▶ [WHAT THE TASK REQUIRES]
Within the listing, each line that has the string "container" should be copied.

▶ [PROVIDED RECORDS]

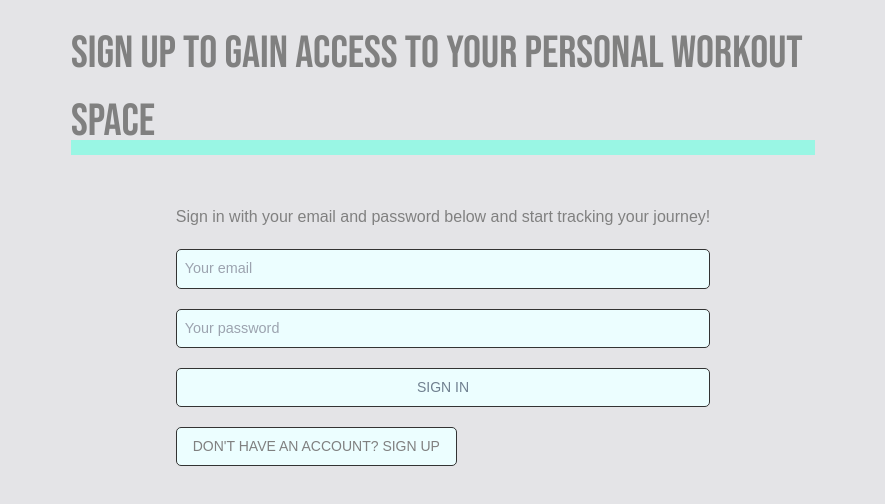
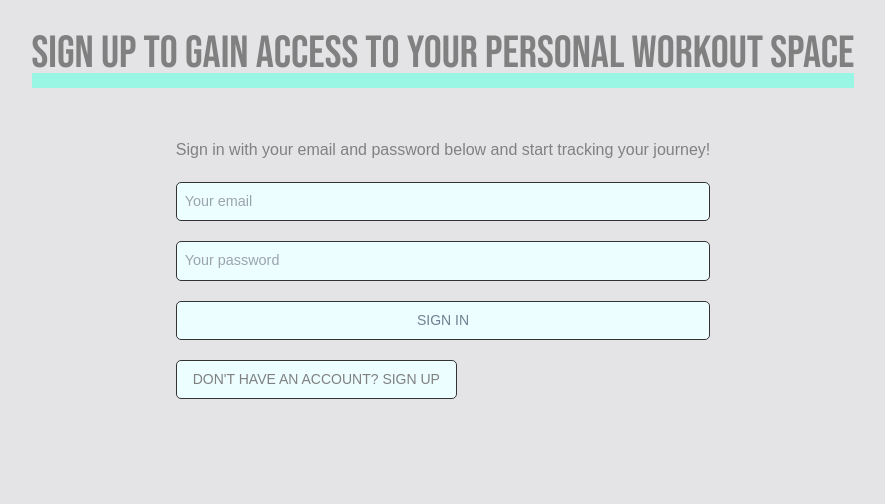
Before and after one commit to t0nychopp3r/calisthenics_page, a Nuxt app: page /login in a window 1280 px wide. Shown: the top 504 px of the page, without its empty margins (197-1082 px from the left). Built offline with nearby package versions, Linux system fonts and the light colour scheme; no server answers.

Commit message:
corrected footer, css cleanup

```diff
--- a/app.vue
+++ b/app.vue
@@ -1,13 +1,15 @@
 <template>
-  <div class="header">
-    <ProfileHeader />
-  </div>
-  <div>
-    <NuxtLayout>
-      <NuxtPage/>
-    </NuxtLayout>
-  </div>
-  <div class="footer">
-    <ProfileFooter />
+  <div class="app-container">
+    <header class="header">
+      <ProfileHeader />
+    </header>
+    <main class="app-content">
+      <NuxtLayout>
+        <NuxtPage />
+      </NuxtLayout>
+    </main>
+    <footer class="footer">
+      <ProfileFooter />
+    </footer>
   </div>
 </template>
--- a/assets/main.css
+++ b/assets/main.css
@@ -39,16 +39,46 @@ h2 {
   margin-left: 10px;
 }
 
+/* App vue container */
+.app-container {
+  display: flex;
+  flex-direction: column;
+  min-height: 100vh; /* Ensure the container takes at least the full viewport height */
+}
+
+.app-content {
+  flex: 1; /* Make the content area take up the remaining space */
+}
+
+/* Index page */
 .container-index {
     display: grid;
     grid-template-columns: 1fr 2fr 1fr;
-    gap: 20px; /* Gap between columns */
+    gap: 20px;
 }
 
-.container-logs {
-  display: grid;
-  grid-template-columns: 1fr 3fr 1fr;
-  gap: 20px;
+.middle-column-index{
+  display: flex;
+  flex-direction: column;
+}
+
+.left-column-index, .right-column-index {
+  height: auto;
+  margin: 10px;
+  align-items: center;
+  justify-content: center;
+  display: flex;
+}
+
+@media (max-width: 1000px) {
+  .container-index {
+    grid-template-columns: 1fr 2fr 0fr; /* Two column layout for smaller screens */
+  }
+}
+@media (max-width: 600px) {
+  .container-index {
+    grid-template-columns: 0fr 1fr 0fr;
+  }
 }
 
 /* About page */
@@ -102,34 +132,16 @@ h2 {
     margin: 12px
 }
 
-.left-column, .middle-column, .right-column {
-  /* border: 3px solid #000000; /* Just for visualization */
+/* Login / Profile page form */
+
+.middle-column-login{
+  display: flex;
+  flex-direction: column;
+  align-items: center;
+  justify-content: center;
   margin-top: 20px;
 }
 
-.middle-column{
-    display: flex;
-    flex-direction: column;
-    align-items: center;
-    justify-content: center;
-}
-
-.right-column {
-    height: auto;
-    margin: 10px;
-    display: flex;
-    align-items: center;
-    justify-content: center;
-}
-
-.left-column {
-    height: auto;
-    margin: 10px;
-    align-items: center;
-    justify-content: center;
-}
-
-/* Login / Profile page form */
 button,
 .button {
   border: var(--custom-border-button);
@@ -188,13 +200,15 @@ input[disabled] {
   color: var(--custom-color-secondary);
 }
 
-@media (max-width: 1000px) {
-  .container-index {
-    grid-template-columns: 0fr 3fr 1fr; /* Single column layout for smaller screens */
-  }
+/* Workout form / table */
+
+.middle-column-logger{
+  display: flex;
+  flex-direction: column;
+  align-items: center;
+  justify-content: center;
+  margin-top: 20px;
 }
-
-/* Workout form / table */
 .form-workouts {
   display: flex;
   flex-direction: column;
@@ -211,10 +225,12 @@ input[disabled] {
 
 .button_table_green {
   background-color: var(--custom-color-brand-button);
+  color: #444444;
 }
 
 .button_table_red {
   background-color: rgb(216, 104, 13);
+  color: #444444;
 }
 
 .form-workouts .button_table_green:hover,
--- a/components/Account.vue
+++ b/components/Account.vue
@@ -17,7 +17,7 @@ const { data } = await supabase
 
 if (data) {
   username.value = data.username
-  //website.value = data.website
+  website.value = data.website
   avatar_path.value = data.avatar_url
 }
 
@@ -63,7 +63,7 @@ async function signOut() {
 
 <template>
   <form class="form-widget" @submit.prevent="updateProfile">
-    <div class="center-column">
+    <div>
       <div>
         <label for="email">Email</label>
         <input id="email" type="text" :value="user.email" disabled />
--- a/components/Profile/Footer/Footer.vue
+++ b/components/Profile/Footer/Footer.vue
@@ -1,14 +1,13 @@
-<script setup></script>
-
 <template>
-  <footer class="bg-white shadow dark:bg-zinc-600 fixed bottom-0 w-full">
+  <footer class="bg-white shadow dark:bg-zinc-600 w-full">
     <div class="mx-auto md:p-3 flex items-center justify-center">
       <span class="text-sm text-gray-500 dark:text-gray-400">
-        © 2024 <a href="https://www.street-workout.com/" class="hover:underline">Street Workout™</a>. All Rights Reserved.
+        © 2024 <a href="https://www.street-workout.com/" class="hover:underline">Street Workout</a>. Calishtenics Switzerland.
       </span>
     </div>
   </footer>
 </template>
 
+<script setup></script>
 
 <style lang="scss"></style>
--- a/pages/index.vue
+++ b/pages/index.vue
@@ -1,15 +1,18 @@
 <template>
   <body>
     <div class="container-index">
-      <div class="left-column">
+      <div class="left-column-index">
         <img src="~/assets/img/gornation_oah.jpg" alt="one_armed_handstand" />
       </div>
-      <div class="center-column">
-        <br>
-          <p class="title-text">Welcome to the community!</p>
-        <p class="normal-text"> Center Column Text </p>
+      <div class="middle-column-index">
+          <p class="title-text">Welcome to Calisthenics Switzerland!</p>
+        <br />
+        <p class="normal-text"> Discover the essence of strength and community as you explore our platform dedicated to calisthenics enthusiasts across Switzerland. Embark on a journey where every workout is an opportunity to push your limits and redefine what's possible.
+          <br/> Explore our comprehensive database of street workout parks scattered across Switzerland, empowering you to find the perfect spot to unleash your strength and finesse.
+          But our platform offers more than just locations – it's a hub for logging your progress and celebrating your achievements. Create your personal account today to start tracking your workouts, setting goals, and connecting with fellow calisthenics devotees.
+          <br/>Join us as we redefine fitness, one handstand at a time. Welcome to Calisthenics Switzerland – where strength meets community. </p>
       </div>
-      <div class="right-column">
+      <div class="right-column-index">
         <img src="~/assets/img/gornation_snowhandstand.jpg" alt="one_armed_handstand" />
       </div>
     </div>
--- a/pages/login.vue
+++ b/pages/login.vue
@@ -12,8 +12,9 @@
 <template>
   <div class="container-logs">
     <div class="left-column">
+      <!-- Left Column placeholder -->
     </div>
-    <div class="middle-column">
+    <div class="middle-column-login">
       <p class="title-text">{{ message}} </p>
       <div class="container-login" style="padding: 50px 0 100px 0">
         <Account v-if="user" />
@@ -21,6 +22,7 @@
       </div>
     </div>
     <div class="right-column">
+      <!-- Right Column placeholder -->
     </div>
   </div>
 </template>
--- a/pages/streetparks.vue
+++ b/pages/streetparks.vue
@@ -6,6 +6,6 @@
         The site is provided by the official <a href="https://www.street-workout.com/parks/">Street Workout</a> Team and provided as it is.<br>
         You can accept the cookies and then you can see the map with the parks. <br>
         </p>
-      <iframe src="https://www.street-workout.com/parks/" style="height:900px;width:100%;" title="Iframe Example"></iframe>
+      <iframe src="https://www.street-workout.com/parks/" style="height:900px;width:100%;" title="Streetworkout Parks"></iframe>
     </div>
 </template>
--- a/pages/workout_logger.vue
+++ b/pages/workout_logger.vue
@@ -168,7 +168,7 @@
 
 
 <template>
-      <div class="middle-column">
+      <div class="middle-column-logger">
         <p class="title-text">Welcome to your personal program space</p>
         <br/>
         <div class="form-workouts">
```
Lines whose indentation alone changed are shown as unchanged.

▶ [ANSWER TO THIS PROBLEM]
+  <div class="app-container">
+/* App vue container */
+.app-container {
+  min-height: 100vh; /* Ensure the container takes at least the full viewport height */
 .container-index {
-.container-logs {
+  .container-index {
+  .container-index {
-  .container-index {
     <div class="container-index">
   <div class="container-logs">
       <div class="container-login" style="padding: 50px 0 100px 0">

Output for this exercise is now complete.